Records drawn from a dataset
○ ○ ○ ○ ○

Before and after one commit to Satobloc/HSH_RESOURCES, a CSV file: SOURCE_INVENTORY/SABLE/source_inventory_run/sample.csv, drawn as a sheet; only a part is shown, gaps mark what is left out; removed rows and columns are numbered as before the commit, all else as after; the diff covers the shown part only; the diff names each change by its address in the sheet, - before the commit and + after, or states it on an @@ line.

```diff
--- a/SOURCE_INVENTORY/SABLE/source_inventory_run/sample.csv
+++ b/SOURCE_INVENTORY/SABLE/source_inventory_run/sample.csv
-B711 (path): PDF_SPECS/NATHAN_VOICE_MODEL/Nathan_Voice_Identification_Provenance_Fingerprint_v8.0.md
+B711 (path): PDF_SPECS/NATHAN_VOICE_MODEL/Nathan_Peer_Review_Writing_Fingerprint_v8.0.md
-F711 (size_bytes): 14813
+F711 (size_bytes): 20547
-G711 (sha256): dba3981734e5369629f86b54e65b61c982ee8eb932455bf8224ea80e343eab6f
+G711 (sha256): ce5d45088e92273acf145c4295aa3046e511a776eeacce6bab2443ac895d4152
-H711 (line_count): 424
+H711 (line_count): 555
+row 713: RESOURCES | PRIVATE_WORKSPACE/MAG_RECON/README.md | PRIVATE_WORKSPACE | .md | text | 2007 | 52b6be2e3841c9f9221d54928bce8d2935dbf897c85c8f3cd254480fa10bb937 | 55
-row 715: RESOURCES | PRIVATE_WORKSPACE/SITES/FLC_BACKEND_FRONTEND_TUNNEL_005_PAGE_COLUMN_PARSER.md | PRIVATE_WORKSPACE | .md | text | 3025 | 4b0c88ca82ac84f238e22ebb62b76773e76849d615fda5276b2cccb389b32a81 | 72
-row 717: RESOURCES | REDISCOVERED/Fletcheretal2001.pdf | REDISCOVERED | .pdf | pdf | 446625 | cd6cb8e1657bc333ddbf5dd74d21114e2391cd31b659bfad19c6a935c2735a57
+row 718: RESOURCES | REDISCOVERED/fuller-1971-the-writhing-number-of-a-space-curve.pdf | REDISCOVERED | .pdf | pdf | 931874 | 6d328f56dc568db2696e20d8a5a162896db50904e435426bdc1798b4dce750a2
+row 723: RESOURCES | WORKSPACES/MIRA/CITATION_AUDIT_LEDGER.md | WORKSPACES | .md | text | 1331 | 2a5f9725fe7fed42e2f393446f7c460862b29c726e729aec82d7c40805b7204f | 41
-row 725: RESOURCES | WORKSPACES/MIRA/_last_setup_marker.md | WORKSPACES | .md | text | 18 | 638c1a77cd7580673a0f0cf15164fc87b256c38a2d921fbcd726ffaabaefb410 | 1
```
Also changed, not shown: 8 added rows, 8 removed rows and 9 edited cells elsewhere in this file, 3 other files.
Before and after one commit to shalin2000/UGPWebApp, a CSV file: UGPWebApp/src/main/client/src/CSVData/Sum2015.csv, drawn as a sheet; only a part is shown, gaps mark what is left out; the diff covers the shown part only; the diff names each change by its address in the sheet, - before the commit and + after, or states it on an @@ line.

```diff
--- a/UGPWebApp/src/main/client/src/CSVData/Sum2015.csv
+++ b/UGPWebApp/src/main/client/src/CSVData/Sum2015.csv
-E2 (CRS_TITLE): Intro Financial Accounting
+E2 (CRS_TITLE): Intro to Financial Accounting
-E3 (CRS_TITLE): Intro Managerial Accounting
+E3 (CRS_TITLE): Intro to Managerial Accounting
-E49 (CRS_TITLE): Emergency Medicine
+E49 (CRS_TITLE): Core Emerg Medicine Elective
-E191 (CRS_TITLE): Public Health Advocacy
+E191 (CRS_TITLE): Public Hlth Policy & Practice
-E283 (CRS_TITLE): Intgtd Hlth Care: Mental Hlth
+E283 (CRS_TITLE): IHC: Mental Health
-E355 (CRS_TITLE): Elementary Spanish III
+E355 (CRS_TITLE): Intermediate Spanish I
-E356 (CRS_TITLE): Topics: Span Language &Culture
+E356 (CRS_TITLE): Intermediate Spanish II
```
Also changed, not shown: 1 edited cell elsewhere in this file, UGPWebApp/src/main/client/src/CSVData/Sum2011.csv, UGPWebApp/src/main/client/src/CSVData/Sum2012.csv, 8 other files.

○ ○ ○ ○ ○

### Work to complete
Repeat, word for word, all the lines above.

### Reply to the exercise
Before and after one commit to Satobloc/HSH_RESOURCES, a CSV file: SOURCE_INVENTORY/SABLE/source_inventory_run/sample.csv, drawn as a sheet; only a part is shown, gaps mark what is left out; removed rows and columns are numbered as before the commit, all else as after; the diff covers the shown part only; the diff names each change by its address in the sheet, - before the commit and + after, or states it on an @@ line.

```diff
--- a/SOURCE_INVENTORY/SABLE/source_inventory_run/sample.csv
+++ b/SOURCE_INVENTORY/SABLE/source_inventory_run/sample.csv
-B711 (path): PDF_SPECS/NATHAN_VOICE_MODEL/Nathan_Voice_Identification_Provenance_Fingerprint_v8.0.md
+B711 (path): PDF_SPECS/NATHAN_VOICE_MODEL/Nathan_Peer_Review_Writing_Fingerprint_v8.0.md
-F711 (size_bytes): 14813
+F711 (size_bytes): 20547
-G711 (sha256): dba3981734e5369629f86b54e65b61c982ee8eb932455bf8224ea80e343eab6f
+G711 (sha256): ce5d45088e92273acf145c4295aa3046e511a776eeacce6bab2443ac895d4152
-H711 (line_count): 424
+H711 (line_count): 555
+row 713: RESOURCES | PRIVATE_WORKSPACE/MAG_RECON/README.md | PRIVATE_WORKSPACE | .md | text | 2007 | 52b6be2e3841c9f9221d54928bce8d2935dbf897c85c8f3cd254480fa10bb937 | 55
-row 715: RESOURCES | PRIVATE_WORKSPACE/SITES/FLC_BACKEND_FRONTEND_TUNNEL_005_PAGE_COLUMN_PARSER.md | PRIVATE_WORKSPACE | .md | text | 3025 | 4b0c88ca82ac84f238e22ebb62b76773e76849d615fda5276b2cccb389b32a81 | 72
-row 717: RESOURCES | REDISCOVERED/Fletcheretal2001.pdf | REDISCOVERED | .pdf | pdf | 446625 | cd6cb8e1657bc333ddbf5dd74d21114e2391cd31b659bfad19c6a935c2735a57
+row 718: RESOURCES | REDISCOVERED/fuller-1971-the-writhing-number-of-a-space-curve.pdf | REDISCOVERED | .pdf | pdf | 931874 | 6d328f56dc568db2696e20d8a5a162896db50904e435426bdc1798b4dce750a2
+row 723: RESOURCES | WORKSPACES/MIRA/CITATION_AUDIT_LEDGER.md | WORKSPACES | .md | text | 1331 | 2a5f9725fe7fed42e2f393446f7c460862b29c726e729aec82d7c40805b7204f | 41
-row 725: RESOURCES | WORKSPACES/MIRA/_last_setup_marker.md | WORKSPACES | .md | text | 18 | 638c1a77cd7580673a0f0cf15164fc87b256c38a2d921fbcd726ffaabaefb410 | 1
```
Also changed, not shown: 8 added rows, 8 removed rows and 9 edited cells elsewhere in this file, 3 other files.
Before and after one commit to shalin2000/UGPWebApp, a CSV file: UGPWebApp/src/main/client/src/CSVData/Sum2015.csv, drawn as a sheet; only a part is shown, gaps mark what is left out; the diff covers the shown part only; the diff names each change by its address in the sheet, - before the commit and + after, or states it on an @@ line.

```diff
--- a/UGPWebApp/src/main/client/src/CSVData/Sum2015.csv
+++ b/UGPWebApp/src/main/client/src/CSVData/Sum2015.csv
-E2 (CRS_TITLE): Intro Financial Accounting
+E2 (CRS_TITLE): Intro to Financial Accounting
-E3 (CRS_TITLE): Intro Managerial Accounting
+E3 (CRS_TITLE): Intro to Managerial Accounting
-E49 (CRS_TITLE): Emergency Medicine
+E49 (CRS_TITLE): Core Emerg Medicine Elective
-E191 (CRS_TITLE): Public Health Advocacy
+E191 (CRS_TITLE): Public Hlth Policy & Practice
-E283 (CRS_TITLE): Intgtd Hlth Care: Mental Hlth
+E283 (CRS_TITLE): IHC: Mental Health
-E355 (CRS_TITLE): Elementary Spanish III
+E355 (CRS_TITLE): Intermediate Spanish I
-E356 (CRS_TITLE): Topics: Span Language &Culture
+E356 (CRS_TITLE): Intermediate Spanish II
```
Also changed, not shown: 1 edited cell elsewhere in this file, UGPWebApp/src/main/client/src/CSVData/Sum2011.csv, UGPWebApp/src/main/client/src/CSVData/Sum2012.csv, 8 other files.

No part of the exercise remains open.